Daley Plan to Combat Violence Includes More Cops, Money
Mayor Daley today threw more money and police bodies at a daunting problem no closer to being solved than at any time during his 20-year tenure: the bloodbath on Chicago streets that’s destroying another generation of young people.
The videotape replayed around the world of 16-year-old Fenger High School student Derrion Albert being beaten to death during a brawl by students from rival neighborhoods has captured the attention of political leaders like so many other youth murders before it.
Each time, Daley follows a now-familiar script: He summons police and school officials to a high-level meeting, then unveils a scatter-shot program that’s part police, part mentoring and part jobs and social-services.
Today, the pattern was repeated. Only this time, Daley is hoping the results will be different.
“This time, people are maybe looking in the mirrors and figuring out it’s all of our problems,” the mayor told a news conference at the Little Black Pearl Art and Design Center, 1060 E. 47th St.
“The difference is, maybe it’s striking home [with] more and more people. … I hope this video maybe shocked people. But, it shouldn’t shock people. One death of a child is one too many.”
The mayor’s latest plan includes:
• Assigning 148 police officers in 78 vehicles to cover mass transit routes and CTA stations before and after schools. Particular attention will be paid to the 95th Street Bus Terminal, where students from multiple high schools converge.
• Using federal stimulus funds to bankroll three hours of daily overtime for 44 officers who will extend their shifts to coincide with school dismissal times.
• Using $1 million in proceeds from the $1.15 billion parking meter lease to fund 500 jobs and other after-school programs for young people, including those those most “at-risk” who agree to return to school or enroll in a GED program.
• Forging a new partnership with the United Way of Metropolitan Chicago to place 100 students in short-term jobs in impoverished communities.
• Expanding to three more “at-risk” neighborhoods a Community Intervention Program that helped to reduce crime in Englewood this summer.
• Moving up the timetable of Schools CEO Ron Huberman’s $30 million school violence plan targeting the 1,200 students most likely to be shot. By the end of November, 200 of those students will get mentoring and educational support, social services and jobs in their neighborhoods.
Conspicuously absent is a change in attendance boundaries demanded by Far South Side Aldermen Anthony Beale (9th) and Carrie Austin (34th).
They want the Board of Education to either convert a shuttered Carver Middle School into a high school for kids from Altgeld Gardens or allow Altgeld kids to go to Carver Military Academy without testing in.

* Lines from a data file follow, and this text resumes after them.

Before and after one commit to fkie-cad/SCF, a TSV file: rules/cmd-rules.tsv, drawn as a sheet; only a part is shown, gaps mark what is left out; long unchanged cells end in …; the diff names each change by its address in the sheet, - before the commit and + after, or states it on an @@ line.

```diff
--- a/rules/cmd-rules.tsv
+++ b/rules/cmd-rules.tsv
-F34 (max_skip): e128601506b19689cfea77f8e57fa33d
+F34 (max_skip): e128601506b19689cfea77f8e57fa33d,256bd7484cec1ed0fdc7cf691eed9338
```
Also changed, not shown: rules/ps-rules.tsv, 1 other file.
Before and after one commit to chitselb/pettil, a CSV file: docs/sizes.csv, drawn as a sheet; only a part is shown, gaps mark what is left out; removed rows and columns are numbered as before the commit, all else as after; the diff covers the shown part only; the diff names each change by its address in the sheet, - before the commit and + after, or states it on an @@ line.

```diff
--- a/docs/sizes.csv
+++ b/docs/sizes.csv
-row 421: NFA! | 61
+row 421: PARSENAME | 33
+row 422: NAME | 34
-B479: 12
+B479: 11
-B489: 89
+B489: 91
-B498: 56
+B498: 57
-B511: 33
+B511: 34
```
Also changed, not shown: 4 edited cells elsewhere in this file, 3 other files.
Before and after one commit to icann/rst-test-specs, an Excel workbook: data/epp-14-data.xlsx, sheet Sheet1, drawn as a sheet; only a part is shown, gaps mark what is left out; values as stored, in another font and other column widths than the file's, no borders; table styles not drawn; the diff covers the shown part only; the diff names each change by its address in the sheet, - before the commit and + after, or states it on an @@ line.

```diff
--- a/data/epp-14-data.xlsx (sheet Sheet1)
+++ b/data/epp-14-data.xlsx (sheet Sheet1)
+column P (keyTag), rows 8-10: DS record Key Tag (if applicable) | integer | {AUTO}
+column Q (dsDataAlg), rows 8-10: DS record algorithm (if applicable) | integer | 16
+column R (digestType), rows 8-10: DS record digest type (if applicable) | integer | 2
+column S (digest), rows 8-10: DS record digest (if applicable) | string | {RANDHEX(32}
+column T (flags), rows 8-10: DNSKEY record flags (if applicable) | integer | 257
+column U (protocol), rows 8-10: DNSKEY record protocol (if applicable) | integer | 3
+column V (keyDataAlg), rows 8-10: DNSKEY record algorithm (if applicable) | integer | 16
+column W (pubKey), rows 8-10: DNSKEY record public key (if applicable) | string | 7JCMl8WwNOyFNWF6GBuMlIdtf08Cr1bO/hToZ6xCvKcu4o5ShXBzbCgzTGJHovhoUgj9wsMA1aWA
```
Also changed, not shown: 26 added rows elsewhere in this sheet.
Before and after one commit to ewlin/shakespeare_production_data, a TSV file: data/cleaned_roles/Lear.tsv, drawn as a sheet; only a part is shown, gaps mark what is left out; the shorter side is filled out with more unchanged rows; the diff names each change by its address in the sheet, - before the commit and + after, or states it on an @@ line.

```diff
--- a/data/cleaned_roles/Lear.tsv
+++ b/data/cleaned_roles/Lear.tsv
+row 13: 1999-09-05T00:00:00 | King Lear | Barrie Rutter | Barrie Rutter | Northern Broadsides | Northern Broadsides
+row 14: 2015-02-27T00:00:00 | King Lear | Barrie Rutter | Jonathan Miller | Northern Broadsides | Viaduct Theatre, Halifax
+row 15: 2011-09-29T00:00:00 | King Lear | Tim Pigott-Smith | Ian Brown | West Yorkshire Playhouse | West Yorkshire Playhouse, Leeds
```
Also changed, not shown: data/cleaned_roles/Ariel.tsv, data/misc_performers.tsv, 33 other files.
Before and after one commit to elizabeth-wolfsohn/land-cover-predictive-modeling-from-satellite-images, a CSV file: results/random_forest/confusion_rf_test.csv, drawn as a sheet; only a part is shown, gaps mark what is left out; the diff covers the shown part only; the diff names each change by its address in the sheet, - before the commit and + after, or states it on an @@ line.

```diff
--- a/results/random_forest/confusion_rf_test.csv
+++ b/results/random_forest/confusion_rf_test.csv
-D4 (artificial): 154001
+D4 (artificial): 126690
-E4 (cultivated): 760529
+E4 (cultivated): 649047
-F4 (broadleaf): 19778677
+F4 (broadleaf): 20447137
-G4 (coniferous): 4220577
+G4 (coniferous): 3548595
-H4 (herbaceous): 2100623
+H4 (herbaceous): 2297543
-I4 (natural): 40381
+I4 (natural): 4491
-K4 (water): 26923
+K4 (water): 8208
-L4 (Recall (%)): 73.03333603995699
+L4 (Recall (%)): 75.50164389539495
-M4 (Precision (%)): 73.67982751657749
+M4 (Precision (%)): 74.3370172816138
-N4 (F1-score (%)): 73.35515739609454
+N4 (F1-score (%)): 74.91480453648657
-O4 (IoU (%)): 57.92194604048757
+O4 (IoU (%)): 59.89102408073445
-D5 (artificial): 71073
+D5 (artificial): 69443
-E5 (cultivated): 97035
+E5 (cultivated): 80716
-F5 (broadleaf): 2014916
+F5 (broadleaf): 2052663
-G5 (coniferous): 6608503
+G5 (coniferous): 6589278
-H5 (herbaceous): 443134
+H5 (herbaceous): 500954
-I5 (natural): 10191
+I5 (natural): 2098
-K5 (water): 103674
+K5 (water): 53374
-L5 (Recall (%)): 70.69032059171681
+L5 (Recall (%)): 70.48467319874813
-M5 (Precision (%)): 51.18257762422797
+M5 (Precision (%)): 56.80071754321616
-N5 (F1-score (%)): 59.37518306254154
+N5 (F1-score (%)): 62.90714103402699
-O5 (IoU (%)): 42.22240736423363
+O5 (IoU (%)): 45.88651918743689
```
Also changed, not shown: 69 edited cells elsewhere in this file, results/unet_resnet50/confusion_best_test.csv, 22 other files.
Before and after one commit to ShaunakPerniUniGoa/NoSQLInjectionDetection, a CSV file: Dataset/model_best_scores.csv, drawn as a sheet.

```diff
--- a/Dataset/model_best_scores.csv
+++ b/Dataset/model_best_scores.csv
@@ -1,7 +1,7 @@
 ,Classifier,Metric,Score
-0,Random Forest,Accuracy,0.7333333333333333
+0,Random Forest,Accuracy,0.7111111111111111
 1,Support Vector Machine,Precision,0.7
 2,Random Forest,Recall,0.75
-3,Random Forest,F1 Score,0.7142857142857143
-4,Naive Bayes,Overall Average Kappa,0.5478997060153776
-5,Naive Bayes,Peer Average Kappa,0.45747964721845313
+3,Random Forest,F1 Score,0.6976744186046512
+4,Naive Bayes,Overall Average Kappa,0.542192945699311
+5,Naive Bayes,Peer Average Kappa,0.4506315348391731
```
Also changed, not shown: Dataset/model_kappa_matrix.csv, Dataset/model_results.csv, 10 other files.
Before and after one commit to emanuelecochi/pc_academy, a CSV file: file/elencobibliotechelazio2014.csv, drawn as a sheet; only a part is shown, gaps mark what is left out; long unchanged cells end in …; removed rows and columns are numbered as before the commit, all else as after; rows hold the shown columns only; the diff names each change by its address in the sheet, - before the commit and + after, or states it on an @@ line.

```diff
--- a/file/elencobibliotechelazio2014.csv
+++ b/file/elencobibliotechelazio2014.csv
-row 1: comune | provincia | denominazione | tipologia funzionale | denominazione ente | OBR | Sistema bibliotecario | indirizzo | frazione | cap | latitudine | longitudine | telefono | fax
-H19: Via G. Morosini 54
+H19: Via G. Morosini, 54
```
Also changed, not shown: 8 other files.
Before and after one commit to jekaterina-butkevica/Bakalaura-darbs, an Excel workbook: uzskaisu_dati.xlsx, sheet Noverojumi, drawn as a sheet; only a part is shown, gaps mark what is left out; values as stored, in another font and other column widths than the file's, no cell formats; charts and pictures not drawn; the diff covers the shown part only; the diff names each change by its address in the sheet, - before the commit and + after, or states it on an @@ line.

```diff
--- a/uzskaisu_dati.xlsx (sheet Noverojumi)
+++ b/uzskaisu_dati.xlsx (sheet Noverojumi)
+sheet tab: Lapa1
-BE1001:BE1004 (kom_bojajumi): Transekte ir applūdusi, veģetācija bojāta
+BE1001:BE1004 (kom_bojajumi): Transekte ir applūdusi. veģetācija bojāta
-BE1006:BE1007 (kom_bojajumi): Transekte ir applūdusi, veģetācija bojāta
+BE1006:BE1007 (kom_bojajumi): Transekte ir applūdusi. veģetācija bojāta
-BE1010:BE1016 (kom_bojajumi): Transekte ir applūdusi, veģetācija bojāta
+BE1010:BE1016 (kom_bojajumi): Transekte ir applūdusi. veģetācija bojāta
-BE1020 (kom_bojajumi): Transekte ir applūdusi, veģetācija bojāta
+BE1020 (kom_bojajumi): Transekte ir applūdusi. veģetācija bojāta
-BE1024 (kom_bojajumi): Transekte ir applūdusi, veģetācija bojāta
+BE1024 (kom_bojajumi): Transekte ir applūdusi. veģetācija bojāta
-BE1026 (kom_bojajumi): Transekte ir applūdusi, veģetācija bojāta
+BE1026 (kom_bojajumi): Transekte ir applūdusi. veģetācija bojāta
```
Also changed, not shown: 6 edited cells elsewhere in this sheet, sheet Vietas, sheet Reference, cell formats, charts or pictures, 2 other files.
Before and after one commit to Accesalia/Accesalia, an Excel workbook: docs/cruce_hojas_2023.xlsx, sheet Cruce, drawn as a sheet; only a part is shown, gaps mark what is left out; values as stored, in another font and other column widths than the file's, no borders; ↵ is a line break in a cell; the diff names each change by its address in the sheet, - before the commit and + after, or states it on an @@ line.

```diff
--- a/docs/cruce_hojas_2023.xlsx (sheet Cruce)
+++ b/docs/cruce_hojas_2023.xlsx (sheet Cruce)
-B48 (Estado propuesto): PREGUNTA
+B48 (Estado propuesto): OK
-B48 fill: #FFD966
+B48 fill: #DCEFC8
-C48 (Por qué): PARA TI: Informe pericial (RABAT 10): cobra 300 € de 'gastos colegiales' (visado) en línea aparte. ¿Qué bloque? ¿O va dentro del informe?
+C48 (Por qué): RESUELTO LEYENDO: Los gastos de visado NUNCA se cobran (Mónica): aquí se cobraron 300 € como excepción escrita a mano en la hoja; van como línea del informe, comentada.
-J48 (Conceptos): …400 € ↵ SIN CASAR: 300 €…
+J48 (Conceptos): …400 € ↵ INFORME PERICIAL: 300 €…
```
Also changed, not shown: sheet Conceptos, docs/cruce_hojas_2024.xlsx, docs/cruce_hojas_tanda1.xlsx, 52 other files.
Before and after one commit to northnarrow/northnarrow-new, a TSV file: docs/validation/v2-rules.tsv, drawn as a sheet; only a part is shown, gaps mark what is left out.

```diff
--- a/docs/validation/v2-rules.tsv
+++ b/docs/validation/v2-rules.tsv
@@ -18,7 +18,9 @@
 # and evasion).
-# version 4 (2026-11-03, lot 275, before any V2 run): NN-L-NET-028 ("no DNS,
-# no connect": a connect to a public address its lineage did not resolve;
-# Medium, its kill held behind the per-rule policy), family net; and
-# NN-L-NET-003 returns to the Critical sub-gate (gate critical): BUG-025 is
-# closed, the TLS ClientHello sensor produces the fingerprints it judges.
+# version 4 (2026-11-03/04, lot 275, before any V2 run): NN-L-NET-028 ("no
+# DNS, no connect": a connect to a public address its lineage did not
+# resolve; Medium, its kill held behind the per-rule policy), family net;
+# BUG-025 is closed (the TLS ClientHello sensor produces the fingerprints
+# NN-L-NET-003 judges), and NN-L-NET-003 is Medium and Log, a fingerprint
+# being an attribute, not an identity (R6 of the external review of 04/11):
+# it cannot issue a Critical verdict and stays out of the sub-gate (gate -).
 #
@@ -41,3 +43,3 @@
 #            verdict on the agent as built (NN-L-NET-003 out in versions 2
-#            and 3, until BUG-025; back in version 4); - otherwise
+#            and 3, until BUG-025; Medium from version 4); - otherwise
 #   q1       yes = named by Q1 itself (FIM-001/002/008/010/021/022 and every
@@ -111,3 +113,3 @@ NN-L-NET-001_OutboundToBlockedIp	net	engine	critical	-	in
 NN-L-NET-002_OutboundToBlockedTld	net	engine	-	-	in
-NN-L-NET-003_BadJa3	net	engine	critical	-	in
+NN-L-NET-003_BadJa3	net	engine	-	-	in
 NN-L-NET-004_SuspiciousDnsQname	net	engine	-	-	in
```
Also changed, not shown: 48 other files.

“The day that the city of Chicago decides to divide schools by gang territory, that’s the day we have given up the city. The day I tell a child that, since you live north of this street, you can’t go to school south of that street … that is the day you have given up on society. And I will never give that up,” Daley said.
Chicago Police have stressed that Derrion’s death was not gang-related. He was killed during a brawl between students from Altgeld and a neighborhood closer to Fenger known as the “Ville.”
In the two weeks since Derrion’s death, nine school buses have been ferrying Altgeld kids to Fenger to ensure their safety.
Austin was standing behind the mayor when Daley drew a line in the sand on the issue of school boundaries. Afterward, she said, “He may not understand the dynamics of what we’re saying. We’re just asking for a part of [Carver] to be open enrollment.”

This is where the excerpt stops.